Key Insights

-Walmart’s holiday sales suffered the same fate as other retailers like Target Corp. and Five Below Inc., who were hurt by a shorter selling season, warmer weather in some regions and a lack of must-have items in key categories like toys and electronics. This prompted many analysts to ratchet down their expectations for Walmart in recent weeks.

-“In the few weeks before Christmas, we experienced somesoftness in a few general merchandise categories in our U.S. stores,” Chief Financial Officer Brett Biggs said in the statement. Sales volumes were lower than expected and the company said it experienced margin pressure because of higher employee wages.

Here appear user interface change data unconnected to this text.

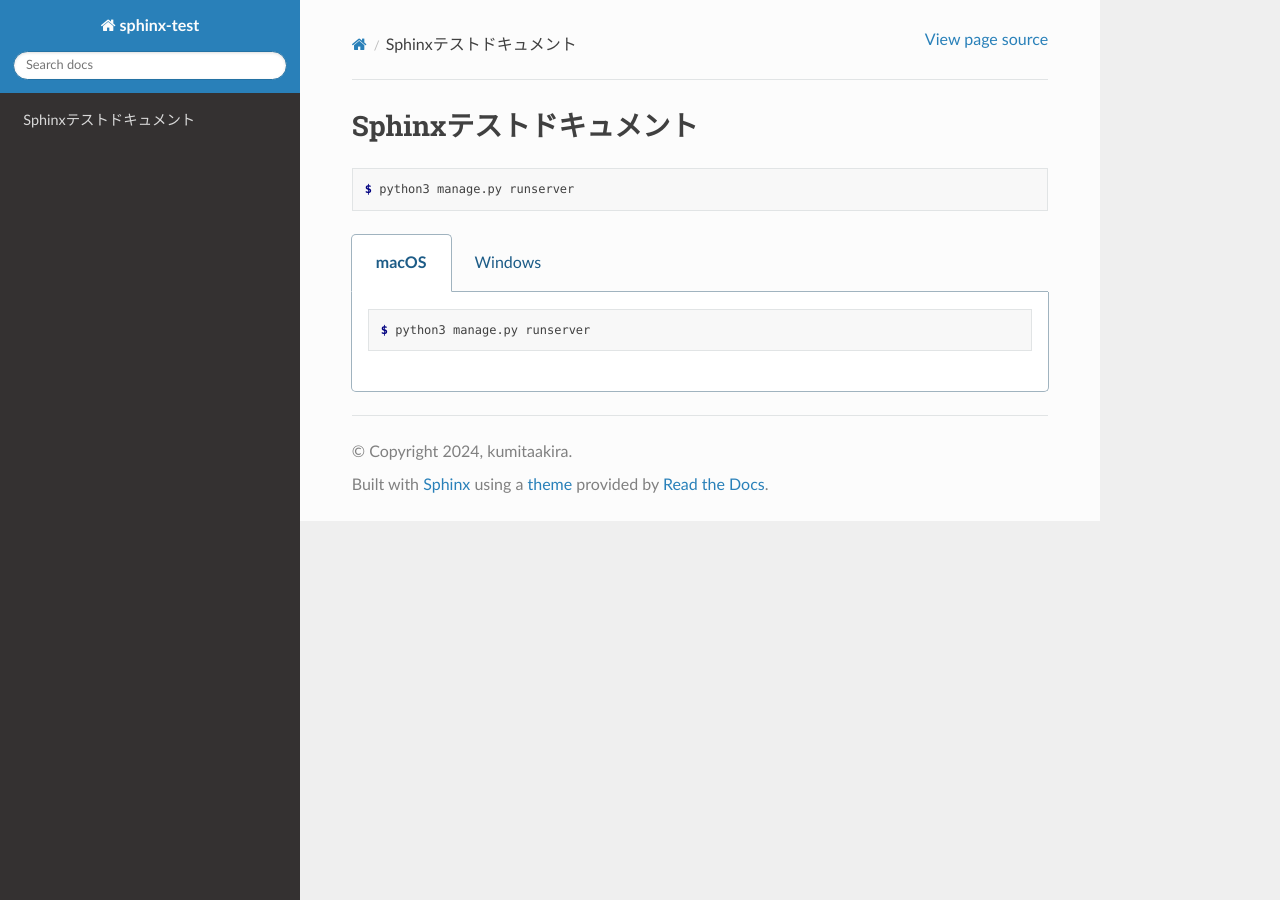
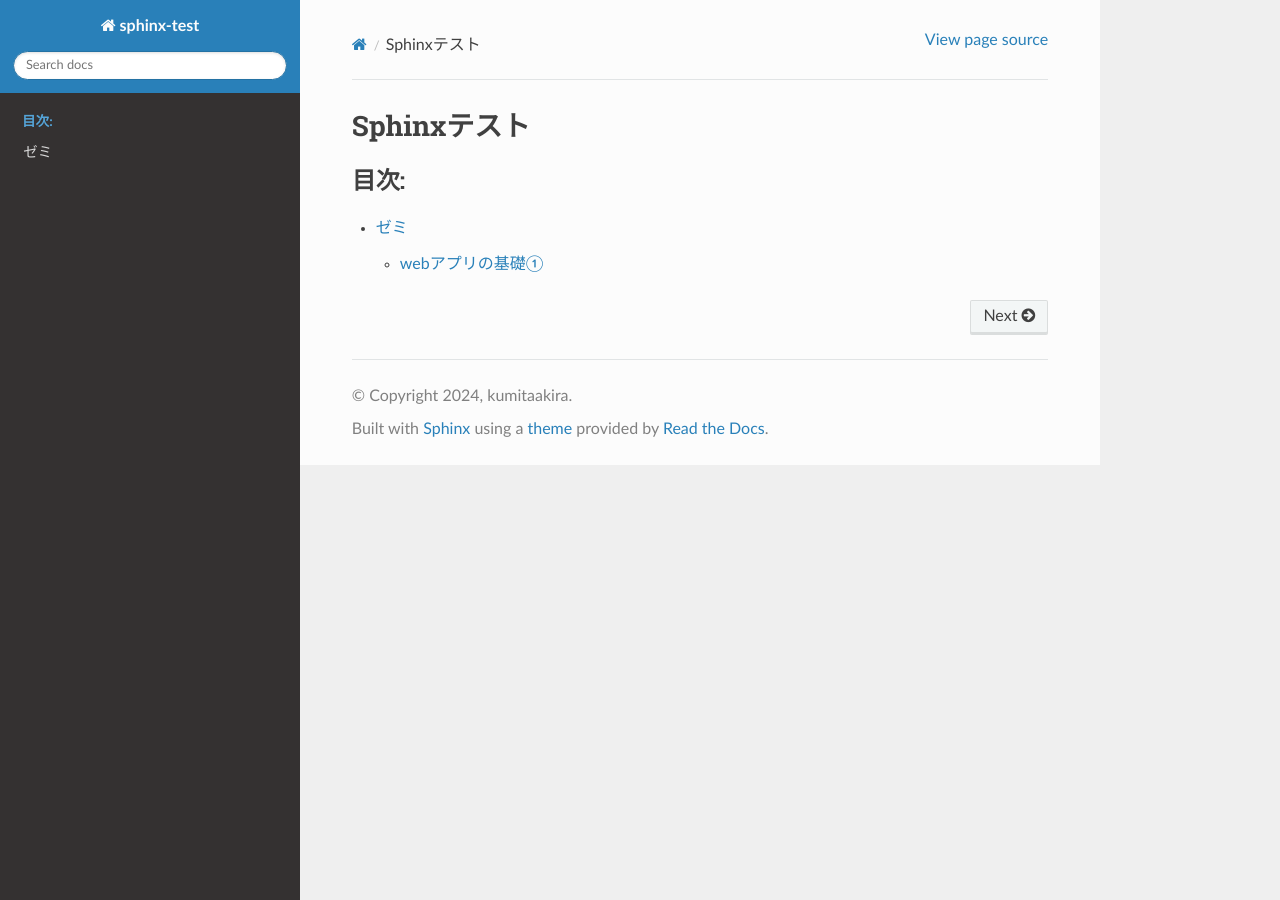
Before and after one commit to kumitaakira453/sphinx_test, a Sphinx documentation site: the page built from source/index.rst, in a window 1280 px wide. Built offline with Sphinx 7.4.7 and the Read the Docs theme 2.0.0, drawn with Linux system fonts in a browser that asks for light colours.

Commit message:
ネスト化

```diff
--- a/source/index.rst
+++ b/source/index.rst
@@ -1,29 +1,9 @@
-.. sphinx-test documentation master file, created by
-   sphinx-quickstart on Mon Sep 30 15:37:04 2024.
-   You can adapt this file completely to your liking, but it should at least
-   contain the root `toctree` directive.
+Sphinxテスト
+=====================
 
-Sphinxテストドキュメント
-=========================
 
 .. toctree::
-   :maxdepth: 2
-   :caption: Contents:
+    :maxdepth: 2
+    :caption: 目次:
 
-
-.. code-block:: console
-
-   $ python3 manage.py runserver
-
-.. tabs::
-
-    .. tab:: macOS
-
-        .. code-block:: console
-
-            $ python3 manage.py runserver
-    .. tab:: Windows
-
-        .. code-block:: ps1con
-
-            PS>
+    regular/index
--- /dev/null
+++ b/source/regular/index.rst
@@ -0,0 +1,9 @@
+
+ゼミ
+=========================
+
+.. toctree::
+    :maxdepth: 2
+    :caption: 目次:
+
+    webapp-basic-1/index
```
Also changed, not shown: source/regular/webapp-basic-1/index.rst (added, +16 -0 lines).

-This is a key year for the world’s largest retailer, which has made massive investments in recent years to lower prices, expand its e-commerce operations and enhance employee wages and benefits. Now, shareholders want to see a return from all that spending, particularly at its U.S. online division, which needs to find a path to profitability as it battles Amazon.com Inc. More details may be offered during presentations to investors later today.

-Walmart’s web sales in the U.S. rose 35 per cent in the fourth quarter. It sees e-commerce growth at 30% this year -- a sign the area is slowing some after years of expansion.

-Walmart’s curbside grocery pickup service has fueled most of the gains, but the company now needs to find a new pillar of growth online as the click-and-collect service is now available at 3,200 stores, more than half of its U.S. locations.

-The retailer enters 2020 with several new leaders under CEO Doug McMillon, including U.S. CEO John Furner, Sam’s Club CEO Kathryn McLay and Chief Merchandising Officer Scott McCall. The reshuffle could lead to changes in strategy or execution, Jefferies analyst Christopher Mandeville said in a note.

-The company said it’s monitoring impact from the outbreak of coronavirus in China, but hasn’t included any financial effects in its outlook. Executives will give more details during the a planned presentation today for investors.

Market Reaction

-Walmart shares fell as much as 2.4 per cent in premarket trading. Over the past twelve months, the shares have trailed those of rivals Dollar General Corp., Costco Wholesale Corp. and Target Corp.